Exercise description:
Where an entry holds an image, leave the image out; otherwise reproduce the entry exactly.

[Source data — start]

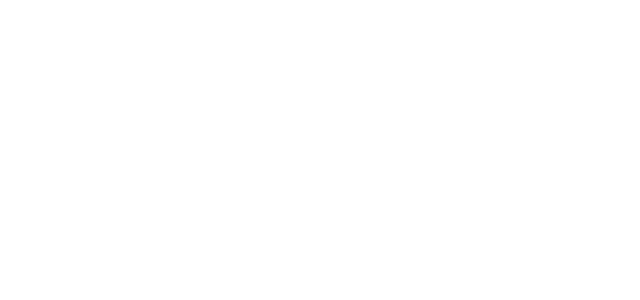
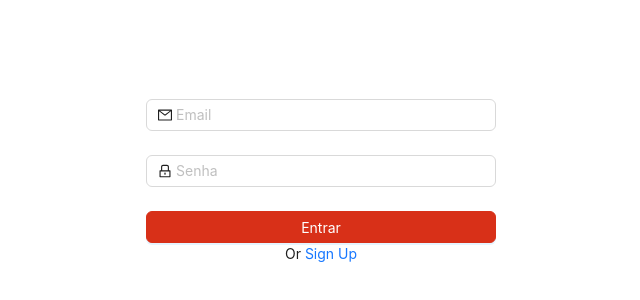
Before and after one commit to GRenkel/serverless-image-optimizer, a React (Create React App) app: page /auth/signin in a window 1280 px wide. Before the commit this address had no page. Shown: the part 206-506 px from the top of the page, without its empty margins (319-959 px from the left). Built offline with nearby package versions, Linux system fonts and the light colour scheme; the HTML template or start-up script is replaced by a standard one; what amazon-cognito-identity-js would draw is missing.

Commit message:
refac: renames login to signin

```diff
--- a/src/App.jsx
+++ b/src/App.jsx
@@ -16,7 +16,7 @@
               <Route path="/" element={<Home />} />
             </Route>
             <Route path='/auth' element={<AuthContainer />}>
-              <Route path="login" element={<Login />} />
+              <Route path="signin" element={<Login />} />
               <Route path="signup" element={<SignUp />} />
             </Route>
           </Routes>
--- a/src/router/PrivateRoute.jsx
+++ b/src/router/PrivateRoute.jsx
@@ -4,7 +4,7 @@
 import SplashScreen from "../screens/Splash/Splash";
 import { useEffect } from "react";
 
-const PrivateRoute = ({ redirectPath = '/auth/login' }) => {
+const PrivateRoute = ({ redirectPath = '/auth/signin' }) => {
 
   const { userSession, validateUserSession } = useContext(AuthContext)
 
--- a/src/screens/Auth/login/LoginForm.jsx
+++ b/src/screens/Auth/login/LoginForm.jsx
@@ -5,7 +5,7 @@
   return (
     <Form
       form={formRef}
-      name="login"
+      name="signin"
       initialValues={{ remember: false }}
       onFinish={handleOnAuthentication}
       style={{ textAlign: 'center' }}
--- a/src/screens/Auth/signup/SignUp.jsx
+++ b/src/screens/Auth/signup/SignUp.jsx
@@ -22,7 +22,7 @@
   }
 
   const handleAfterConfirmation = () => {
-    navigate('/auth/login')
+    navigate('/auth/signin')
   }
 
 
--- a/src/screens/Auth/signup/SignUpForm.jsx
+++ b/src/screens/Auth/signup/SignUpForm.jsx
@@ -88,7 +88,7 @@
         >
           Criar Conta
         </Button>
-        Or <a href='login'>Sign In</a>
+        Or <a href='signin'>Sign In</a>
 
       </Form.Item>
     </Form>
```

[Source data — finish]

Solution to the exercise:
Before and after one commit to GRenkel/serverless-image-optimizer, a React (Create React App) app: page /auth/signin in a window 1280 px wide. Before the commit this address had no page. Shown: the part 206-506 px from the top of the page, without its empty margins (319-959 px from the left). Built offline with nearby package versions, Linux system fonts and the light colour scheme; the HTML template or start-up script is replaced by a standard one; what amazon-cognito-identity-js would draw is missing.

Commit message:
refac: renames login to signin

```diff
--- a/src/App.jsx
+++ b/src/App.jsx
@@ -16,7 +16,7 @@
               <Route path="/" element={<Home />} />
             </Route>
             <Route path='/auth' element={<AuthContainer />}>
-              <Route path="login" element={<Login />} />
+              <Route path="signin" element={<Login />} />
               <Route path="signup" element={<SignUp />} />
             </Route>
           </Routes>
--- a/src/router/PrivateRoute.jsx
+++ b/src/router/PrivateRoute.jsx
@@ -4,7 +4,7 @@
 import SplashScreen from "../screens/Splash/Splash";
 import { useEffect } from "react";
 
-const PrivateRoute = ({ redirectPath = '/auth/login' }) => {
+const PrivateRoute = ({ redirectPath = '/auth/signin' }) => {
 
   const { userSession, validateUserSession } = useContext(AuthContext)
 
--- a/src/screens/Auth/login/LoginForm.jsx
+++ b/src/screens/Auth/login/LoginForm.jsx
@@ -5,7 +5,7 @@
   return (
     <Form
       form={formRef}
-      name="login"
+      name="signin"
       initialValues={{ remember: false }}
       onFinish={handleOnAuthentication}
       style={{ textAlign: 'center' }}
--- a/src/screens/Auth/signup/SignUp.jsx
+++ b/src/screens/Auth/signup/SignUp.jsx
@@ -22,7 +22,7 @@
   }
 
   const handleAfterConfirmation = () => {
-    navigate('/auth/login')
+    navigate('/auth/signin')
   }
 
 
--- a/src/screens/Auth/signup/SignUpForm.jsx
+++ b/src/screens/Auth/signup/SignUpForm.jsx
@@ -88,7 +88,7 @@
         >
           Criar Conta
         </Button>
-        Or <a href='login'>Sign In</a>
+        Or <a href='signin'>Sign In</a>
 
       </Form.Item>
     </Form>
```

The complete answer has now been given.